Exclusive: Health secretary Jeremy Hunt has told HSJ the government’s decision to create a £3.8bn joint commissioning pot for the health and social care needs of vulnerable people is a “big game changer”.
Chancellor George Osborne revealed in today’s spending review that the amount of NHS funding transferred to social care would more than treble in 2015-16, up from around £1bn the preceding year.
In an exclusive interview with HSJ, Mr Hunt declared the decision was “a huge moment in the NHS’s history.”
He said it would give birth to the NHS’s first “accountable care organisations”. It would also introduce the idea of an accountable clinician for every vulnerable person receiving care in the community. This was necessary as “the NHS needs to restore clinical accountability outside hospitals”.
He added that social care would be required to move to a “seven day” working arrangement if it wanted to access the funds.
Although the joint commissioning pot will be available for services aimed at all vulnerable people, those targeted at the elderly are likely to be the main beneficiaries.
Mr Hunt rejected Labour shadow health secretary Andy Burnham’s proposals for a government mandated full merger of the NHS and social care budgets. He said the coalition’s plan would drive extensive integration across health and social care without “the upheaval and organisational disruption” of a “massive re-organisation of budgets and structures”.
He added: “If, in order to access critical extra money you have to have joint commissioning, the joint commissioning won’t be just for that sliver of extra money – people are going to look at the whole system holistically”.
“We will achieve what older people need – seamless, integrated services – but without the upheaval and organisational disruption you get from having a massive re-organisation of budgets and structures,” he told HSJ. “If we had a huge upheaval – it would paralyse the system for a couple of years.”
The health secretary claimed: “As far as this government is concerned we believe in integrated care and this is something that has been talked about for decades. The last government didn’t deliver it – the silos got worse and we are finally doing something about it.”
Around £1bn is already transferred each year from the NHS budget to help social care cope with the reductions in local government spending.
Should the coalition win the next election those funds would be more than trebled in 2015-16 and allocated “according to need” to each of England’s 150 local authorities.

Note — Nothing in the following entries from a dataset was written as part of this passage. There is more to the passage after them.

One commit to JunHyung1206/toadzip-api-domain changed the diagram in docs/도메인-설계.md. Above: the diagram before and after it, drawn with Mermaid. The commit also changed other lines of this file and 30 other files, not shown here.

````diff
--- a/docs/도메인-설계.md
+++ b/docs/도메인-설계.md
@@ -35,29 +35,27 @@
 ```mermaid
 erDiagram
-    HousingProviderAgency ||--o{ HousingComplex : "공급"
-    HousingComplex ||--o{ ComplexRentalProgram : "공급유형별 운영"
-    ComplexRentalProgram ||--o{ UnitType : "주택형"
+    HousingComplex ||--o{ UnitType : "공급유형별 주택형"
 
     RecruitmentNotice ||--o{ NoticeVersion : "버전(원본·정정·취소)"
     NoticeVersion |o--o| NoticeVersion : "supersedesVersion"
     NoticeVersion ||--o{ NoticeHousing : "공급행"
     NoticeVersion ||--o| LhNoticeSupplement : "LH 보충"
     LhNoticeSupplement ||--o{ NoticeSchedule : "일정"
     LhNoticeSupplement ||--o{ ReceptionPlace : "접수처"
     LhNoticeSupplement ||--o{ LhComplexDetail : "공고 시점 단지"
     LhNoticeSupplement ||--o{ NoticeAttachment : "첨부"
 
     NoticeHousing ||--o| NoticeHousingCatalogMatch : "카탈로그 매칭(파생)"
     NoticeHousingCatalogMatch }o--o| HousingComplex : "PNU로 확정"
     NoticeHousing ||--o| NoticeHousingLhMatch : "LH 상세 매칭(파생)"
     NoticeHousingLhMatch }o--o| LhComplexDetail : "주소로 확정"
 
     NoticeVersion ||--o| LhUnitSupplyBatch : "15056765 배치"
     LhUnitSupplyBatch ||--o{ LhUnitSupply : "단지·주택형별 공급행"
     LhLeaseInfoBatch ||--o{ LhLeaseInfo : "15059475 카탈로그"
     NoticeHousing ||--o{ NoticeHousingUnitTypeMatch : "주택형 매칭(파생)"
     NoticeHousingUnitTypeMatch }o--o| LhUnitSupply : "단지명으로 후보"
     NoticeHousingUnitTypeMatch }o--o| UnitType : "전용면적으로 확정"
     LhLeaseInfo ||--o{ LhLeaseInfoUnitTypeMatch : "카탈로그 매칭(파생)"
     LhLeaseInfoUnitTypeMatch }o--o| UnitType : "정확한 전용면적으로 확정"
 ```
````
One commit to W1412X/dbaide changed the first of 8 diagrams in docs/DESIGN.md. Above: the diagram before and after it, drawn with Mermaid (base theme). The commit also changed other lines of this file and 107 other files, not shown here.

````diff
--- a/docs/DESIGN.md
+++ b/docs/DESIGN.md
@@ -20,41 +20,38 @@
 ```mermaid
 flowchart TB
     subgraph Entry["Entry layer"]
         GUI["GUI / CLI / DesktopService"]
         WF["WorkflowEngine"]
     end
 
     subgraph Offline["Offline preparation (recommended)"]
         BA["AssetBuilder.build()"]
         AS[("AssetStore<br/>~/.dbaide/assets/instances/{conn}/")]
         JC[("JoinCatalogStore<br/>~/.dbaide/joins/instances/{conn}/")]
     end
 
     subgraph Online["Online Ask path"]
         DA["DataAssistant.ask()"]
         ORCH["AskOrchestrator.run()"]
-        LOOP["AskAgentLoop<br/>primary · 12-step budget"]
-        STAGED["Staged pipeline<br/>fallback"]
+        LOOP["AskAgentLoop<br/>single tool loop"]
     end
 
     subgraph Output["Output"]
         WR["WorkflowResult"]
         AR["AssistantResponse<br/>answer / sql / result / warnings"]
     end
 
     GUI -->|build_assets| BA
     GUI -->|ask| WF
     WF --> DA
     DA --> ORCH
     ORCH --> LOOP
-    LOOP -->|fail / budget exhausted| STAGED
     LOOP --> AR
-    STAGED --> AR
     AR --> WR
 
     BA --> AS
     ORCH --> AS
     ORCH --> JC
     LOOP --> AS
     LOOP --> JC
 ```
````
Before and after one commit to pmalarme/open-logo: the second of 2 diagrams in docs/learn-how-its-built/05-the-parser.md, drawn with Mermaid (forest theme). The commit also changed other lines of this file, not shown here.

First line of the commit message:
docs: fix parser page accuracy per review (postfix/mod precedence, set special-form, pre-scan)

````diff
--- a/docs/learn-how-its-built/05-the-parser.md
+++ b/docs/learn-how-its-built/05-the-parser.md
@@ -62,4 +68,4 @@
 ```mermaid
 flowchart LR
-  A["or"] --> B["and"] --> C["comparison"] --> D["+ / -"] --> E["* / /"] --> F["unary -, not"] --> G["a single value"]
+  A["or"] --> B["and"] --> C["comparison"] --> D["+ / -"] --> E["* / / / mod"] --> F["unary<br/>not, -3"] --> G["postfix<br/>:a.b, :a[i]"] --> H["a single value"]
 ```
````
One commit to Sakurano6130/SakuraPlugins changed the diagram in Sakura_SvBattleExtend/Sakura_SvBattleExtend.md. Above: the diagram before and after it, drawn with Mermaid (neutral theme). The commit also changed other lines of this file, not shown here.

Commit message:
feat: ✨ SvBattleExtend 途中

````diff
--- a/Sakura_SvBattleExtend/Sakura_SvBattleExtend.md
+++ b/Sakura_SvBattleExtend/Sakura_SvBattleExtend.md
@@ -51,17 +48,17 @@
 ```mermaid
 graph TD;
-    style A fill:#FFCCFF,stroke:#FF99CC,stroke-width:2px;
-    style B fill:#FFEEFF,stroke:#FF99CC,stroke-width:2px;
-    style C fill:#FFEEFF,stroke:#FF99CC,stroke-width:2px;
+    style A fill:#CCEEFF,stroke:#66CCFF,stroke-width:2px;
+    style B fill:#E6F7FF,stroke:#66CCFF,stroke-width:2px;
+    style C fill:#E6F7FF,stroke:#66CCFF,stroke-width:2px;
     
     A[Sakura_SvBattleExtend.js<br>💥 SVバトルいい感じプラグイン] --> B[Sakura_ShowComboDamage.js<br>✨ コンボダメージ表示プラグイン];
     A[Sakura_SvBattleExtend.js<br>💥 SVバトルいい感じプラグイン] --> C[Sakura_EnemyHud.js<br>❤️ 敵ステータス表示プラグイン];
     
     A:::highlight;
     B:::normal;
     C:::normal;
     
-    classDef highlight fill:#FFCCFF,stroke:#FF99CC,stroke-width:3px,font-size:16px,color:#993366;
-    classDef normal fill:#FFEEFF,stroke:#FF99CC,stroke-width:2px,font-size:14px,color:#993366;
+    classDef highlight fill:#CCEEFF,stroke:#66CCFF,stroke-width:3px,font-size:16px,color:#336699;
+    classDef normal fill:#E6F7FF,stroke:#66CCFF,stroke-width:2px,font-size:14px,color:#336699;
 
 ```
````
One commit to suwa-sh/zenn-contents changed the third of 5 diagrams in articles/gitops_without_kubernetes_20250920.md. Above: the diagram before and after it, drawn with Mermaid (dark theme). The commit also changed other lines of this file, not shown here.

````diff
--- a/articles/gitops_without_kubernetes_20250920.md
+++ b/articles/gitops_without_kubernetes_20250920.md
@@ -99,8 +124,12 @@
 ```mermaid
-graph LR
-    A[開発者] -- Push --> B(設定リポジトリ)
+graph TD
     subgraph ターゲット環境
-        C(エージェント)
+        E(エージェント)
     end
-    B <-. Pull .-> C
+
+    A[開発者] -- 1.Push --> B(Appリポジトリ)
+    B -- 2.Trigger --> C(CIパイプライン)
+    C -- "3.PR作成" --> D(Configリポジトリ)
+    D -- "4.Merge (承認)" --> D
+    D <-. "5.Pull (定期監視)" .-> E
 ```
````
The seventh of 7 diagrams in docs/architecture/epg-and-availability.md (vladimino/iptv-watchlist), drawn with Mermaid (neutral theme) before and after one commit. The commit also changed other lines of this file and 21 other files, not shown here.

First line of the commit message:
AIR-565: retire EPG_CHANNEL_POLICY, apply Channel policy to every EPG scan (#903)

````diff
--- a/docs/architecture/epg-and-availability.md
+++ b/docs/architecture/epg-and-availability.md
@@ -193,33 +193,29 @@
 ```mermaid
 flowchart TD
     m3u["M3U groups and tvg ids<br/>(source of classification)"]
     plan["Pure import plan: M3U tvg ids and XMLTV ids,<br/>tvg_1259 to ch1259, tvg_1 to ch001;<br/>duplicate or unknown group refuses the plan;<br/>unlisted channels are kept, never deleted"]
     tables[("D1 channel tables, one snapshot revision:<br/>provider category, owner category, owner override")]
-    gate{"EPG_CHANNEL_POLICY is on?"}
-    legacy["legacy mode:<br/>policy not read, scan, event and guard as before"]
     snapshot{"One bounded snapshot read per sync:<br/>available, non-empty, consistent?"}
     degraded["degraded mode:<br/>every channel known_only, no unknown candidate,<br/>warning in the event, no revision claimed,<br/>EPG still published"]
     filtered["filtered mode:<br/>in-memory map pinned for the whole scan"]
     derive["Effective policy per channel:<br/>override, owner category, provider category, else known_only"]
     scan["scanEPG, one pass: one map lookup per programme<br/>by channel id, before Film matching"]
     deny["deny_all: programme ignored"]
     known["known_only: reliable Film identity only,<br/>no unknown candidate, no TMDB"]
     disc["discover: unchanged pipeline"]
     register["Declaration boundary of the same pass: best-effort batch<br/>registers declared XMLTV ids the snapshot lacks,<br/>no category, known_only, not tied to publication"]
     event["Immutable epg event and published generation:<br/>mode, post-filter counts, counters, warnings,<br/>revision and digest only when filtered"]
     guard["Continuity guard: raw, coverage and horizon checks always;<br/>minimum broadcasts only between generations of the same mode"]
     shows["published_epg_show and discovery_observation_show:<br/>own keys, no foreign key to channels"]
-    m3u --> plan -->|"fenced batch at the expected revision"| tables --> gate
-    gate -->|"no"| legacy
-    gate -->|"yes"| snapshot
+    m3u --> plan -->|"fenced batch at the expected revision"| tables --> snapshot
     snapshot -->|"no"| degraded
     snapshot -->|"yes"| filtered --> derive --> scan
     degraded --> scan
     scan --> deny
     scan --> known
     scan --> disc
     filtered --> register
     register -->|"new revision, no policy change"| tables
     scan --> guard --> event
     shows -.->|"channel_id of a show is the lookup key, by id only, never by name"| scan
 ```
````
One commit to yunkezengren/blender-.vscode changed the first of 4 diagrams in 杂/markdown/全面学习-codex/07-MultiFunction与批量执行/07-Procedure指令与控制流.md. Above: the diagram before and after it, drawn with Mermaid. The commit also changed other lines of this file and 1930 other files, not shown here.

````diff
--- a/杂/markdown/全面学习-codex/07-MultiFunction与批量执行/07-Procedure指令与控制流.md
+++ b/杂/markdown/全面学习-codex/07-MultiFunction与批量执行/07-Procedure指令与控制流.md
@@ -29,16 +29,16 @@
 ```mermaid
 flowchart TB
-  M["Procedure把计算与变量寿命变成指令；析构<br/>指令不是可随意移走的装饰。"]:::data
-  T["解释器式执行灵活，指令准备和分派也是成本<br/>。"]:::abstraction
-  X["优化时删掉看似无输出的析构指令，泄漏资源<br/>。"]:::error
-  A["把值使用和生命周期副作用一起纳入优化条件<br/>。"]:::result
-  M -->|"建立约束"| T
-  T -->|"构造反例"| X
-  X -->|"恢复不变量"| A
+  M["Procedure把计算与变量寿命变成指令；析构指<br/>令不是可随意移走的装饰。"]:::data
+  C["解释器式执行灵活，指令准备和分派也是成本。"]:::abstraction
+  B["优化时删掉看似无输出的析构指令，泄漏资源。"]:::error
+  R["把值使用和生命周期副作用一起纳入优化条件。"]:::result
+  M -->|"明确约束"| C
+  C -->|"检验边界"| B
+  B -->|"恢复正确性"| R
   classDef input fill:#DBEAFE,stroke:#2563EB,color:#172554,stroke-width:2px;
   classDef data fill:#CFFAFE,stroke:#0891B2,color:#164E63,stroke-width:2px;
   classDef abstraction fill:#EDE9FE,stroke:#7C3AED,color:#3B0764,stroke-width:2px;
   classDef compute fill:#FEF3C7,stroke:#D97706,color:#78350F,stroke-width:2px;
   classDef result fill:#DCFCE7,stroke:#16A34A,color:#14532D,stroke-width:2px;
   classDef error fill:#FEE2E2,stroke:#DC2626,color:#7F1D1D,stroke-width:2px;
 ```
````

According to an NHS England document seen by HSJ, £3.4bn of the £3.8bn pooled fund would come from the NHS. The outstanding £0.4bn would be capital grants from the Department of Health and other government departments.
Mr Hunt told HSJ: “What happens at the moment is that we hand over a £1bn to social care and we say this has to help health needs – but those needs are very broadly defined. This time it’s completely different. In order to access the £3bn pot local councils and CCGs will have to do joint commissioning for vulnerable older people.”
He added: “They will have to fully share data. They will have to have a service where there is a single organisation responsible for the services an older person receives. It may not be the same organisation doing every part – but [there will be] one accountable care organisation.”
Accountable care organisations are given responsibility for health of a particular population and are rewarded for improving outcomes. Mr Hunt said the NHS’s accountable care organisations could resemble the US’s healthcare firm Kaiser Permanente, except “this is only for vulnerable older people, it’s not for everyone”.
The health secretary explained that to access the funds clinical commissioning groups and health and wellbeing boards must bring forward “extremely ambitious” plans “that meet the aspirations we have for properly joined up integrated care”. The plans will have to be signed off by health minister Norman Lamb and a member of the Communities and Local Government team.
The plans can be signed off this year, enabling CCGs and local authorities to begin to develop their proposals.
Mr Hunt said: “The integration pilots announced by Norman Lamb are going to be very significant. We have got some parts of the country that are incredibly enthusiastic about going much further even than the kind of things we’re talking about and we want to allow them to do that and we want to see how those work. We want to create space for innovation.”
The appointment of an “accountable clinician” meant that “when a vulnerable person is discharged from hospital, responsibility for them is handed over from one [accountable] clinician to another”, said Mr Hunt.
Vulnerable patients would know which clinician was responsible for their case management and how to contact them. The health secretary said: “A big part of the change I would suspect would be better clinical care of people in residential care homes. That is a gap in the current system. In some places it happens well, in other places it doesn’t.”
The “accountable clinician” was likely to be a GP “in the vast majority of cases.” But added he was not going to mandate the model, as “there may be areas where acute trusts want to provide this service.”
According to DCLG figures, spending on adult social care was projected to be £14.7bn in 2012-13.